About this task.
State how many lines of the entries include the string "Mumbai", please, leaving out everything but the number.

Provided records.
· · · ·
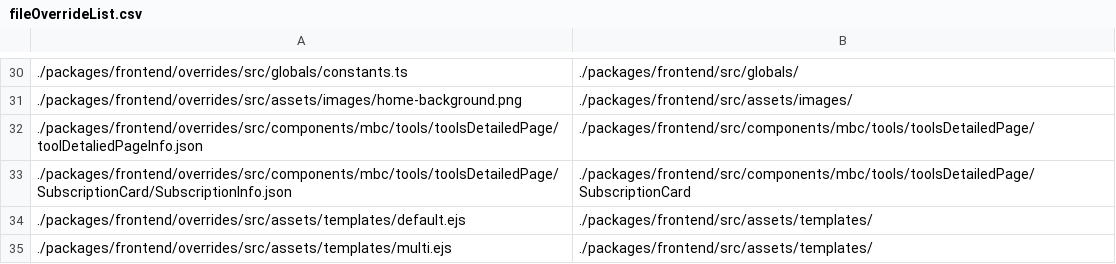
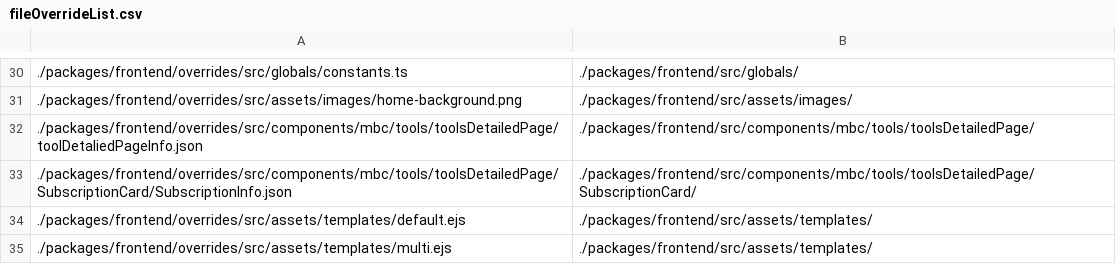
Before and after one commit to mercedes-benz/DnA, a CSV file: utils/gitFileOverride/fileOverrideList.csv, drawn as a sheet; only a part is shown, gaps mark what is left out; the diff names each change by its address in the sheet, - before the commit and + after, or states it on an @@ line.

Commit message:
added subscriptionInfo.json to overrides

```diff
--- a/utils/gitFileOverride/fileOverrideList.csv
+++ b/utils/gitFileOverride/fileOverrideList.csv
-B33: ./packages/frontend/src/components/mbc/tools/toolsDetailedPage/SubscriptionCard
+B33: ./packages/frontend/src/components/mbc/tools/toolsDetailedPage/SubscriptionCard/
```
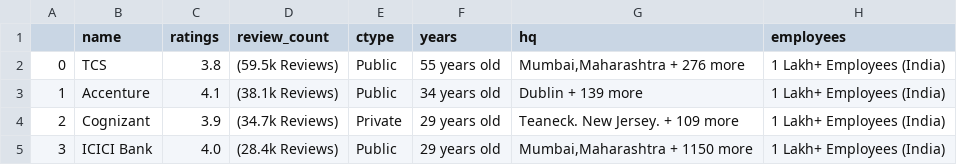
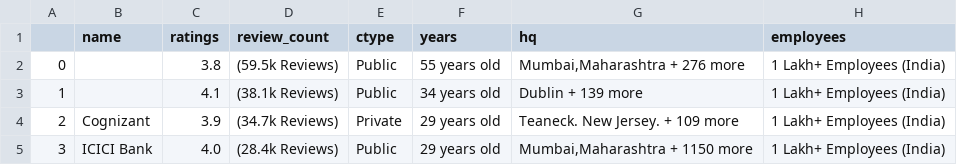
Before and after one commit to AnmarX/python-course, a CSV file: from_31_to_60/companyy.csv, drawn as a sheet; only a part is shown.

```diff
--- a/from_31_to_60/companyy.csv
+++ b/from_31_to_60/companyy.csv
@@ -1,4 +1,4 @@
 ,name,ratings,review_count,ctype,years,hq,employees
-0,TCS,3.8,(59.5k Reviews),Public,55 years old,"Mumbai,Maharashtra + 276 more",1 Lakh+ Employees (India)
-1,Accenture,4.1,(38.1k Reviews),Public,34 years old,Dublin + 139 more,1 Lakh+ Employees (India)
+0,,3.8,(59.5k Reviews),Public,55 years old,"Mumbai,Maharashtra + 276 more",1 Lakh+ Employees (India)
+1,,4.1,(38.1k Reviews),Public,34 years old,Dublin + 139 more,1 Lakh+ Employees (India)
 2,Cognizant,3.9,(34.7k Reviews),Private,29 years old,Teaneck. New Jersey. + 109 more,1 Lakh+ Employees (India)
```
Also changed, not shown: 1 other file.
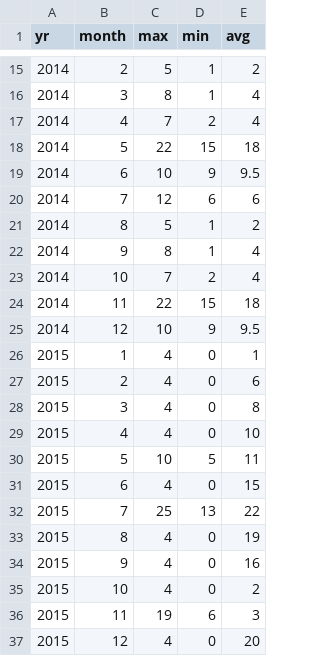
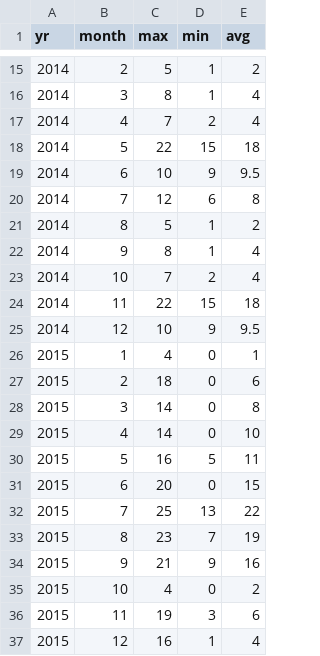
Before and after one commit to a-distante1999/a-distante1999.github.io, a CSV file: docs/fourth-assignment/prova.csv, drawn as a sheet; only a part is shown, gaps mark what is left out.

Commit message:
Update prova.csv

```diff
--- a/docs/fourth-assignment/prova.csv
+++ b/docs/fourth-assignment/prova.csv
@@ -19,3 +19,3 @@ yr,month,max,min,avg
 2014,6,10,9,9.5
-2014,7,12,6,6
+2014,7,12,6,8
 2014,8,5,1,2
@@ -26,12 +26,12 @@ yr,month,max,min,avg
 2015,1,4,0,1
-2015,2,4,0,6
-2015,3,4,0,8
-2015,4,4,0,10
-2015,5,10,5,11
-2015,6,4,0,15
+2015,2,18,0,6
+2015,3,14,0,8
+2015,4,14,0,10
+2015,5,16,5,11
+2015,6,20,0,15
 2015,7,25,13,22
-2015,8,4,0,19
-2015,9,4,0,16
+2015,8,23,7,19
+2015,9,21,9,16
 2015,10,4,0,2
-2015,11,19,6,3
-2015,12,4,0,20
+2015,11,19,3,6
+2015,12,16,1,4
```
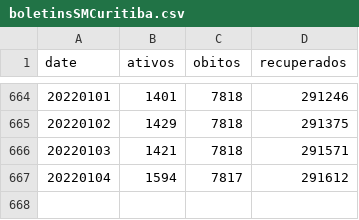
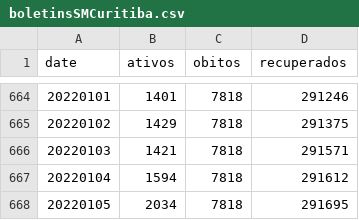
Before and after one commit to eliaskrainski/covid19misc, a CSV file: covid19time/data/boletinsSMCuritiba.csv, drawn as a sheet; only a part is shown, gaps mark what is left out.

Commit message:
update cwb boletins

```diff
--- a/covid19time/data/boletinsSMCuritiba.csv
+++ b/covid19time/data/boletinsSMCuritiba.csv
@@ -666,2 +666,3 @@ date,ativos,obitos,recuperados
 20220103,1421,7818,291571
-20220104,1594,7817,291612
+20220104,1594,7818,291612
+20220105,2034,7818,291695
```
Also changed, not shown: data/boletinsSMCuritiba.csv.
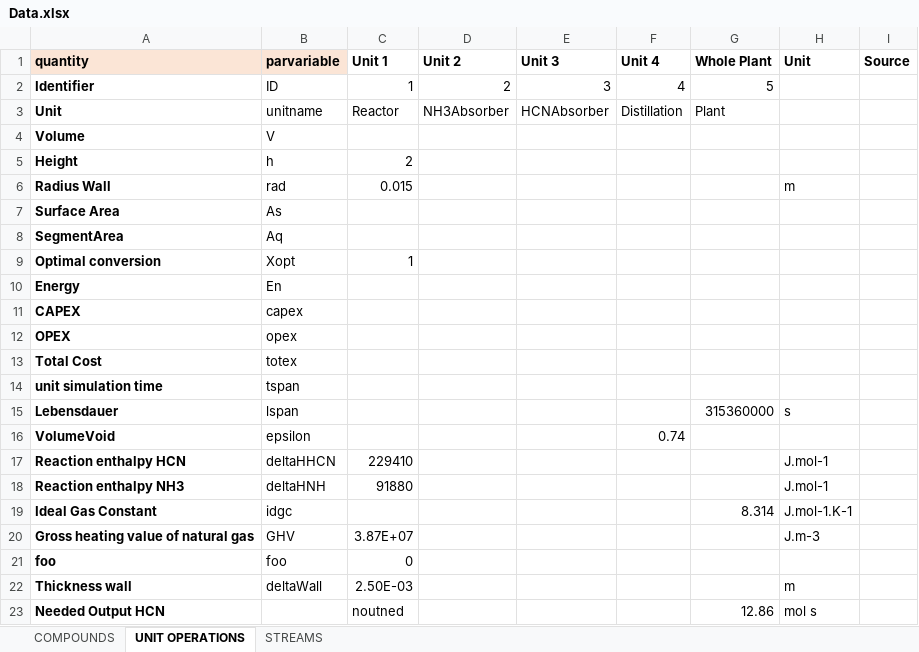
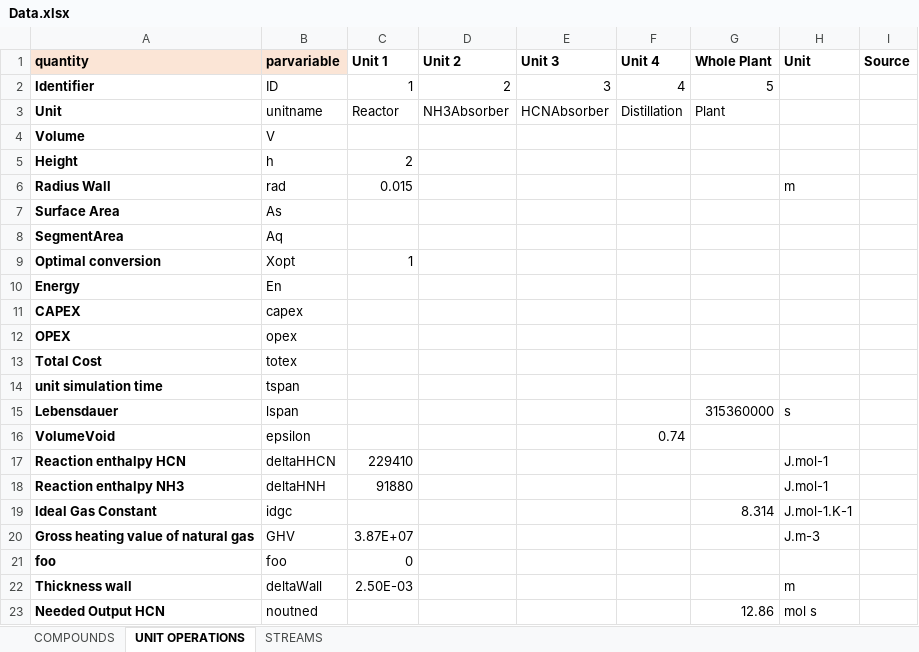
Before and after one commit to triceert/CS, an Excel workbook: MatlabWD/Data.xlsx, sheet UNIT OPERATIONS, drawn as a sheet; values as stored, in another font and other column widths than the file's, no borders; the diff names each change by its address in the sheet, - before the commit and + after, or states it on an @@ line.

Commit message:
finally

```diff
--- a/MatlabWD/Data.xlsx (sheet UNIT OPERATIONS)
+++ b/MatlabWD/Data.xlsx (sheet UNIT OPERATIONS)
-B23 (parvariable): (empty)
+B23 (parvariable): noutned
-C23 (Unit 1): noutned
+C23 (Unit 1): (empty)
```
· · · ·
Result of the task.
2